> _Exercise description_: Would you copy all lines in the data that contain the word "shown"?

Dataset records

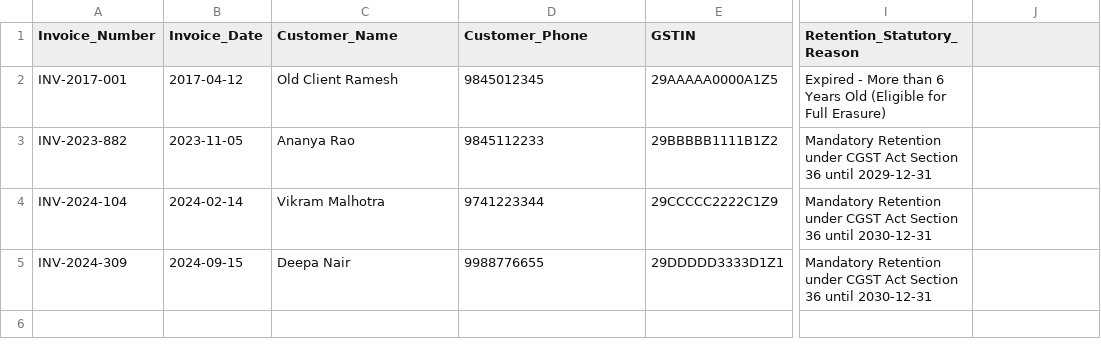
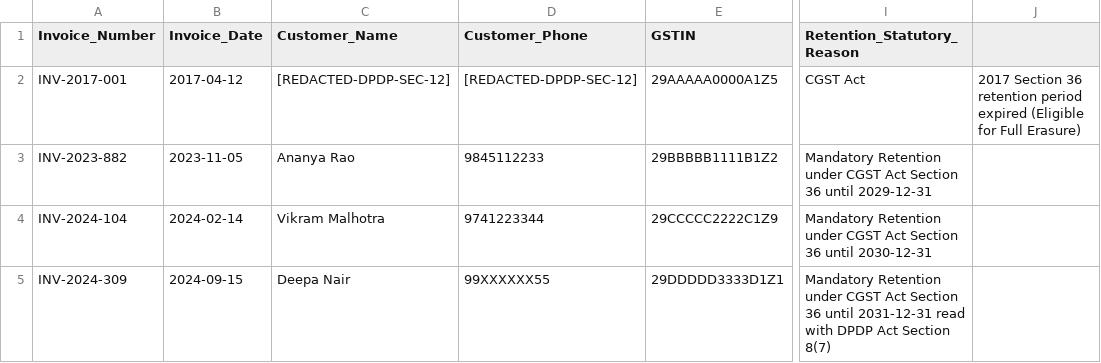
Before and after one commit to naveenTechie07/dpdp, a CSV file: DPDP_Secure/data/sample_data/invoices_billing.csv, drawn as a sheet; only a part is shown, gaps mark what is left out; the diff names each change by its address in the sheet, - before the commit and + after, or states it on an @@ line.

```diff
--- a/DPDP_Secure/data/sample_data/invoices_billing.csv
+++ b/DPDP_Secure/data/sample_data/invoices_billing.csv
-C2 (Customer_Name): Old Client Ramesh
+C2 (Customer_Name): [REDACTED-DPDP-SEC-12]
-D2 (Customer_Phone): 9845012345
+D2 (Customer_Phone): [REDACTED-DPDP-SEC-12]
-I2 (Retention_Statutory_Reason): Expired - More than 6 Years Old (Eligible for Full Erasure)
+I2 (Retention_Statutory_Reason): CGST Act
-J2: (empty)
+J2: 2017 Section 36 retention period expired (Eligible for Full Erasure)
-D5 (Customer_Phone): 9988776655
+D5 (Customer_Phone): 99XXXXXX55
-I5 (Retention_Statutory_Reason): …36 until 2030-12-31
+I5 (Retention_Statutory_Reason): …36 until 2031-12-31 read with DPDP Act Section 8(7)
```
Also changed, not shown: 51 other files.
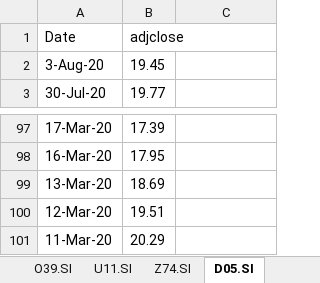
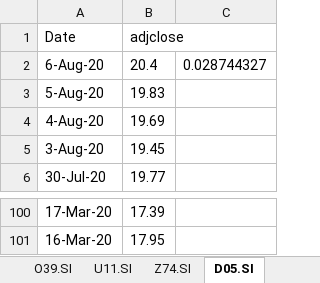
Before and after one commit to Joelqrq/Fund-Management-Application, an Excel workbook: uipath/stockprice/prestige/stockprice/prestige.xlsx, sheet D05.SI, drawn as a sheet; only a part is shown, gaps mark what is left out; values as stored, in another font and other column widths than the file's, no borders; removed rows and columns are numbered as before the commit, all else as after; the diff names each change by its address in the sheet, - before the commit and + after, or states it on an @@ line.

```diff
--- a/uipath/stockprice/prestige/stockprice/prestige.xlsx (sheet D05.SI)
+++ b/uipath/stockprice/prestige/stockprice/prestige.xlsx (sheet D05.SI)
+row 2: 6-Aug-20 | 20.4 | 0.028744327
+row 3: 5-Aug-20 | 19.83
+row 4: 4-Aug-20 | 19.69
-row 99: 13-Mar-20 | 18.69
-row 100: 12-Mar-20 | 19.51
-row 101: 11-Mar-20 | 20.29
```
Also changed, not shown: sheet C6L.SI, sheet Z74.SI, sheet C31.SI, sheet T39.SI, sheet CC3.SI, sheet O39.SI, 4 more sheets, uipath/dailymovement/global_dailymovement/global.xlsx, uipath/dailymovement/prestige_dailymovement/prestige.xlsx, 28 other files.
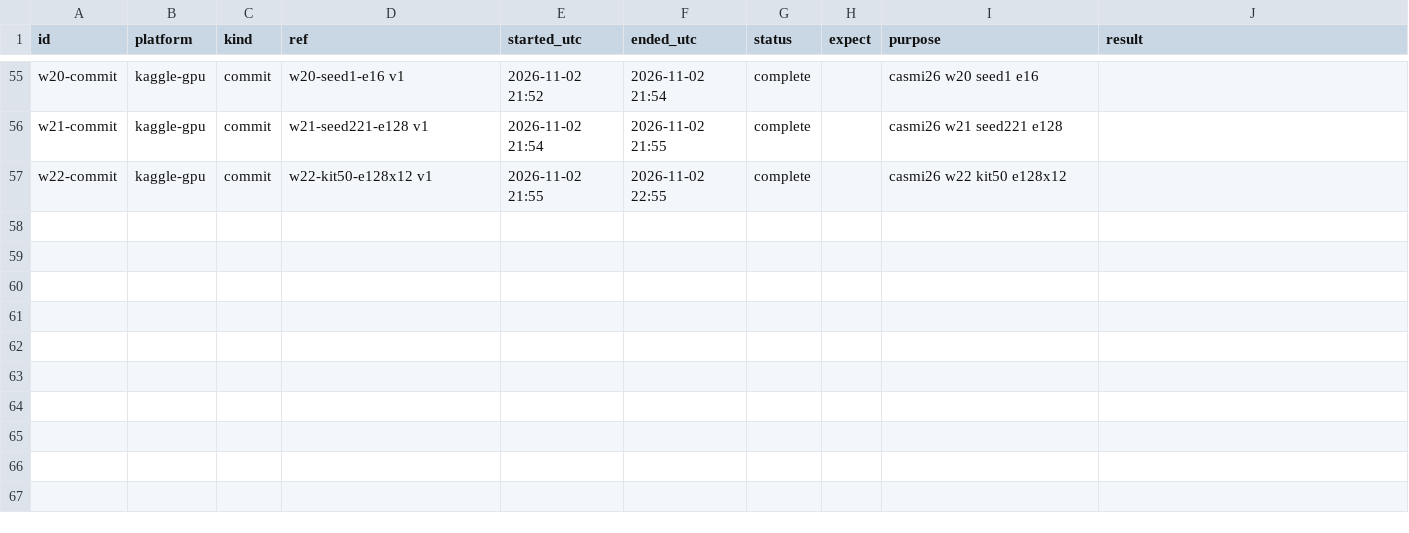
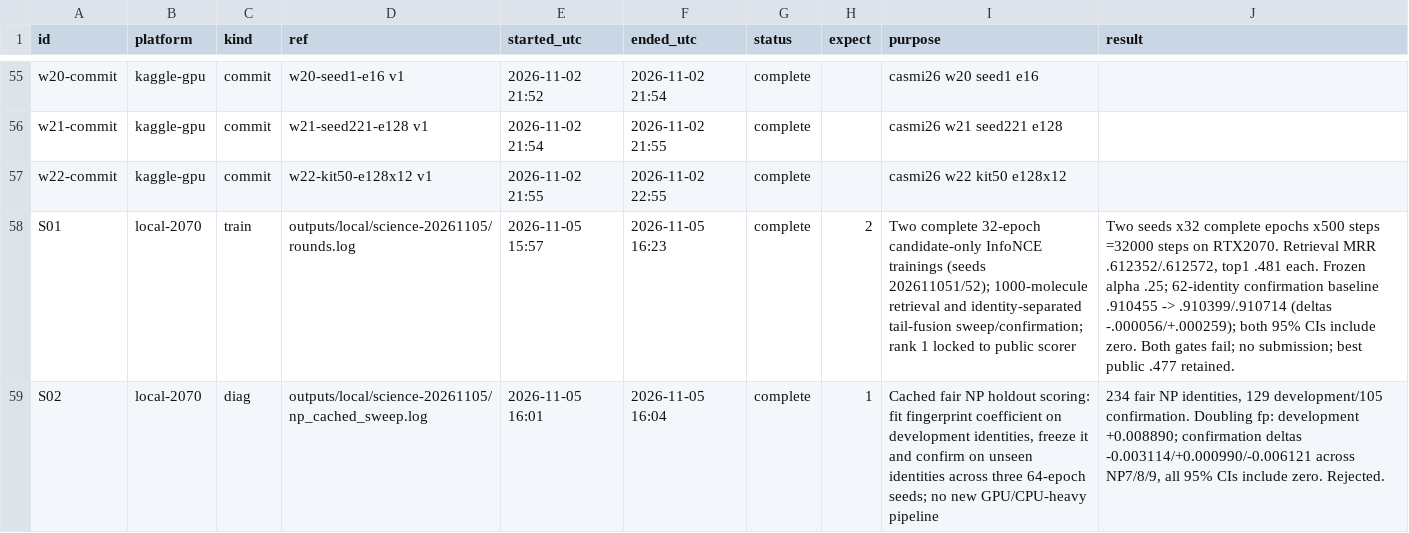
Before and after one commit to goldbar123467/Enveda-CASMI-2026---Molecule-ID-From-Mass-Spectra, a CSV file: runs.csv, drawn as a sheet; only a part is shown, gaps mark what is left out; the diff names each change by its address in the sheet, - before the commit and + after, or states it on an @@ line.

Commit message:
Record two completed RTX 2070 rounds and reject unconfirmed submission

```diff
--- a/runs.csv
+++ b/runs.csv
+row 58: S01 | local-2070 | train | outputs/local/science-20261105/rounds.log | 2026-11-05 15:57 | 2026-11-05 16:23 | complete | 2 | Two complete 32-epoch candidate-only InfoNCE trainings (seeds 202611051/52); 1000-molecule retrieval and identity-separated tail-fusion sweep/confirmation; rank 1 locked to public scorer | Two seeds x32 complete epochs x500 steps =32000 steps on RTX2070. Retrieval MRR .612352/.612572, top1 .481 each. Frozen alpha .25; 62-identity confirmation baseline .910455 -> .910399/.910714 (deltas -.000056/+.000259); both 95% CIs include zero. Both gates fail; no submission; best public .477 retained.
+row 59: S02 | local-2070 | diag | outputs/local/science-20261105/np_cached_sweep.log | 2026-11-05 16:01 | 2026-11-05 16:04 | complete | 1 | Cached fair NP holdout scoring: fit fingerprint coefficient on development identities, freeze it and confirm on unseen identities across three 64-epoch seeds; no new GPU/CPU-heavy pipeline | 234 fair NP identities, 129 development/105 confirmation. Doubling fp: development +0.008890; confirmation deltas -0.003114/+0.000990/-0.006121 across NP7/8/9, all 95% CIs include zero. Rejected.
```
Also changed, not shown: 11 other files.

> _Problem solution_:
Before and after one commit to naveenTechie07/dpdp, a CSV file: DPDP_Secure/data/sample_data/invoices_billing.csv, drawn as a sheet; only a part is shown, gaps mark what is left out; the diff names each change by its address in the sheet, - before the commit and + after, or states it on an @@ line.
Also changed, not shown: 51 other files.
Before and after one commit to Joelqrq/Fund-Management-Application, an Excel workbook: uipath/stockprice/prestige/stockprice/prestige.xlsx, sheet D05.SI, drawn as a sheet; only a part is shown, gaps mark what is left out; values as stored, in another font and other column widths than the file's, no borders; removed rows and columns are numbered as before the commit, all else as after; the diff names each change by its address in the sheet, - before the commit and + after, or states it on an @@ line.
Also changed, not shown: sheet C6L.SI, sheet Z74.SI, sheet C31.SI, sheet T39.SI, sheet CC3.SI, sheet O39.SI, 4 more sheets, uipath/dailymovement/global_dailymovement/global.xlsx, uipath/dailymovement/prestige_dailymovement/prestige.xlsx, 28 other files.
Before and after one commit to goldbar123467/Enveda-CASMI-2026---Molecule-ID-From-Mass-Spectra, a CSV file: runs.csv, drawn as a sheet; only a part is shown, gaps mark what is left out; the diff names each change by its address in the sheet, - before the commit and + after, or states it on an @@ line.
Also changed, not shown: 11 other files.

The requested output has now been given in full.